Requirement >> Each entry that follows is to be duplicated exactly, without its images.
__________
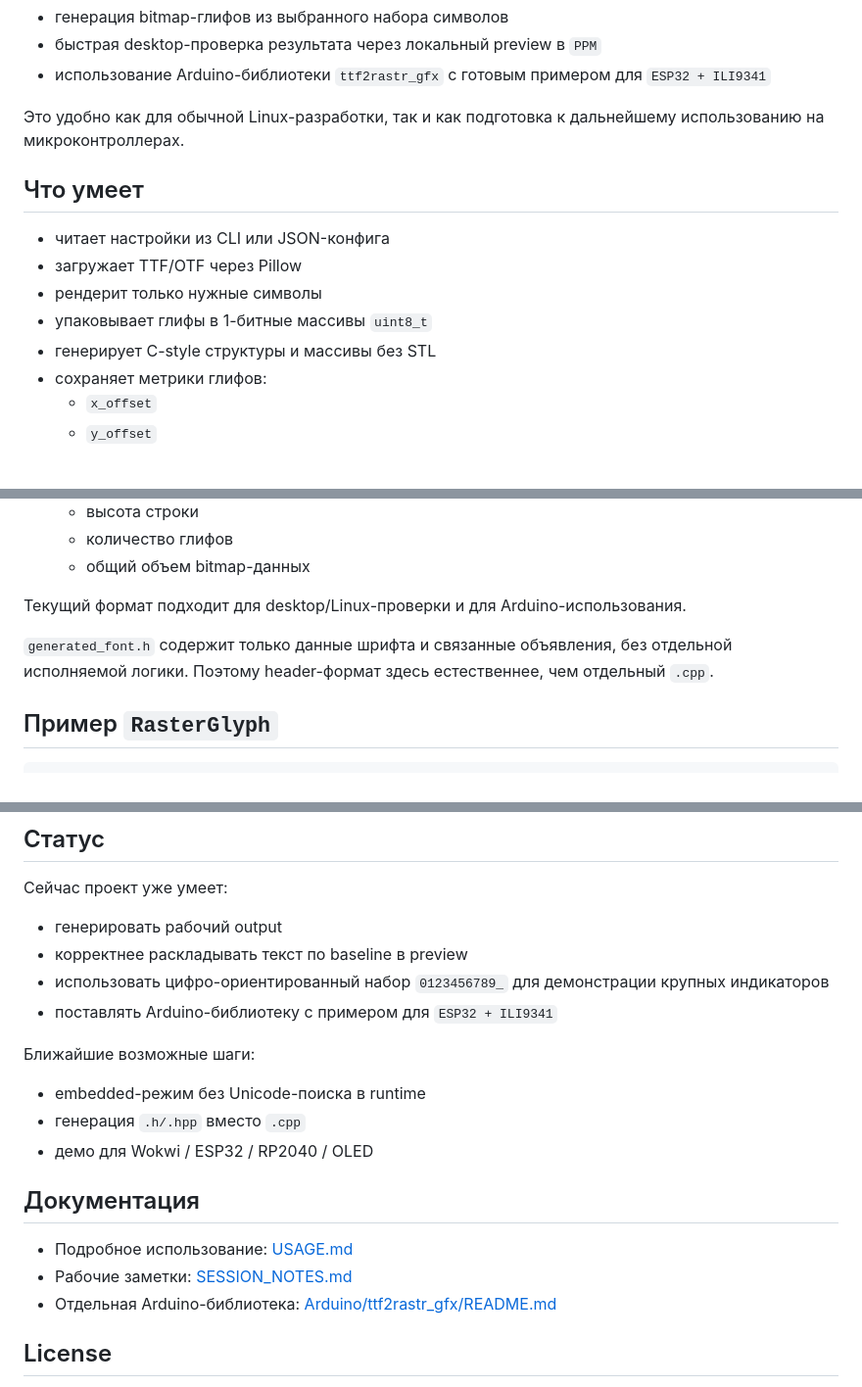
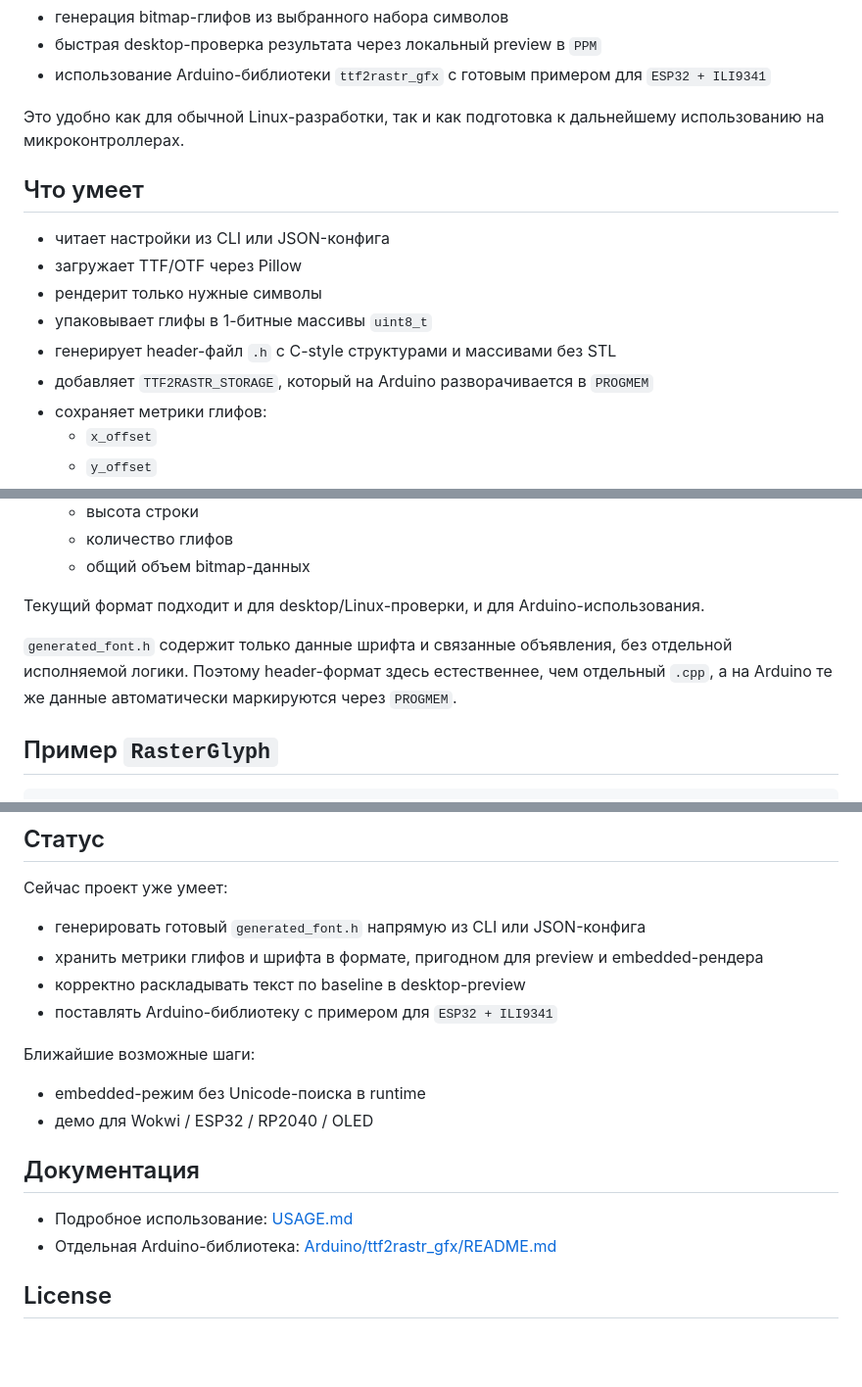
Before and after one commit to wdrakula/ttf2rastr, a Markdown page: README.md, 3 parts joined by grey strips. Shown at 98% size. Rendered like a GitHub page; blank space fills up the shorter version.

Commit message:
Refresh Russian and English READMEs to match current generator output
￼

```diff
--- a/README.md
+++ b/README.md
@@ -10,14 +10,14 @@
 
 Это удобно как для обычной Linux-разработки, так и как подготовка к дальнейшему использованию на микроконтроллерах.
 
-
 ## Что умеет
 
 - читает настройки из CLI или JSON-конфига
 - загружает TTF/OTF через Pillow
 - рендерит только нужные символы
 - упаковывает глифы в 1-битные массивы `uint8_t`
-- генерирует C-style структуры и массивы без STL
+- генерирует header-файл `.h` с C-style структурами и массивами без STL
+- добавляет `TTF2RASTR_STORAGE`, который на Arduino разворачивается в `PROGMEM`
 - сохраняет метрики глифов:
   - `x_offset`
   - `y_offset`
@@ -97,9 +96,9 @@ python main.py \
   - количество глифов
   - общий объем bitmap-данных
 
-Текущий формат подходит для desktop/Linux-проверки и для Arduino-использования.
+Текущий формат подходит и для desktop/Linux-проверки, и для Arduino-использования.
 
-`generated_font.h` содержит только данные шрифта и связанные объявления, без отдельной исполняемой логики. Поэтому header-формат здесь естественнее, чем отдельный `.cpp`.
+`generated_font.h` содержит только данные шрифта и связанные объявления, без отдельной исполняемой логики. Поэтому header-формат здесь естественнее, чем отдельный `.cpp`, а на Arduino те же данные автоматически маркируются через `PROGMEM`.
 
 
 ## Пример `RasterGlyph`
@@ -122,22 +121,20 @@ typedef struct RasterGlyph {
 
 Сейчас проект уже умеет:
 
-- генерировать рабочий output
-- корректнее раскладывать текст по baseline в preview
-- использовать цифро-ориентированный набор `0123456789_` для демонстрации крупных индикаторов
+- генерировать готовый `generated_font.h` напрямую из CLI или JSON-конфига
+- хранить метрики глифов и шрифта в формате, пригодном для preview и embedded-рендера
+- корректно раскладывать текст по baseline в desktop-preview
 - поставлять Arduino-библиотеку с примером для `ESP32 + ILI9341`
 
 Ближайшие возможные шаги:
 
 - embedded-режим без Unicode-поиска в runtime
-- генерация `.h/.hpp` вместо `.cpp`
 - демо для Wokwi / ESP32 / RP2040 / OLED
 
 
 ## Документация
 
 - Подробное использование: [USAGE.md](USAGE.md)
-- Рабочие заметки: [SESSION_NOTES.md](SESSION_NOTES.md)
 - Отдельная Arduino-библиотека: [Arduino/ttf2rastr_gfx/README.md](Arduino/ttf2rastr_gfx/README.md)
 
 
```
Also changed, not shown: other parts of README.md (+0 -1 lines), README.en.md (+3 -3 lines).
__________
Exercise output >>
Before and after one commit to wdrakula/ttf2rastr, a Markdown page: README.md, 3 parts joined by grey strips. Shown at 98% size. Rendered like a GitHub page; blank space fills up the shorter version.

Commit message:
Refresh Russian and English READMEs to match current generator output

```diff
--- a/README.md
+++ b/README.md
@@ -10,14 +10,14 @@
 
 Это удобно как для обычной Linux-разработки, так и как подготовка к дальнейшему использованию на микроконтроллерах.
 
-
 ## Что умеет
 
 - читает настройки из CLI или JSON-конфига
 - загружает TTF/OTF через Pillow
 - рендерит только нужные символы
 - упаковывает глифы в 1-битные массивы `uint8_t`
-- генерирует C-style структуры и массивы без STL
+- генерирует header-файл `.h` с C-style структурами и массивами без STL
+- добавляет `TTF2RASTR_STORAGE`, который на Arduino разворачивается в `PROGMEM`
 - сохраняет метрики глифов:
   - `x_offset`
   - `y_offset`
@@ -97,9 +96,9 @@ python main.py \
   - количество глифов
   - общий объем bitmap-данных
 
-Текущий формат подходит для desktop/Linux-проверки и для Arduino-использования.
+Текущий формат подходит и для desktop/Linux-проверки, и для Arduino-использования.
 
-`generated_font.h` содержит только данные шрифта и связанные объявления, без отдельной исполняемой логики. Поэтому header-формат здесь естественнее, чем отдельный `.cpp`.
+`generated_font.h` содержит только данные шрифта и связанные объявления, без отдельной исполняемой логики. Поэтому header-формат здесь естественнее, чем отдельный `.cpp`, а на Arduino те же данные автоматически маркируются через `PROGMEM`.
 
 
 ## Пример `RasterGlyph`
@@ -122,22 +121,20 @@ typedef struct RasterGlyph {
 
 Сейчас проект уже умеет:
 
-- генерировать рабочий output
-- корректнее раскладывать текст по baseline в preview
-- использовать цифро-ориентированный набор `0123456789_` для демонстрации крупных индикаторов
+- генерировать готовый `generated_font.h` напрямую из CLI или JSON-конфига
+- хранить метрики глифов и шрифта в формате, пригодном для preview и embedded-рендера
+- корректно раскладывать текст по baseline в desktop-preview
 - поставлять Arduino-библиотеку с примером для `ESP32 + ILI9341`
 
 Ближайшие возможные шаги:
 
 - embedded-режим без Unicode-поиска в runtime
-- генерация `.h/.hpp` вместо `.cpp`
 - демо для Wokwi / ESP32 / RP2040 / OLED
 
 
 ## Документация
 
 - Подробное использование: [USAGE.md](USAGE.md)
-- Рабочие заметки: [SESSION_NOTES.md](SESSION_NOTES.md)
 - Отдельная Arduino-библиотека: [Arduino/ttf2rastr_gfx/README.md](Arduino/ttf2rastr_gfx/README.md)
 
 
```
Also changed, not shown: other parts of README.md (+0 -1 lines), README.en.md (+3 -3 lines).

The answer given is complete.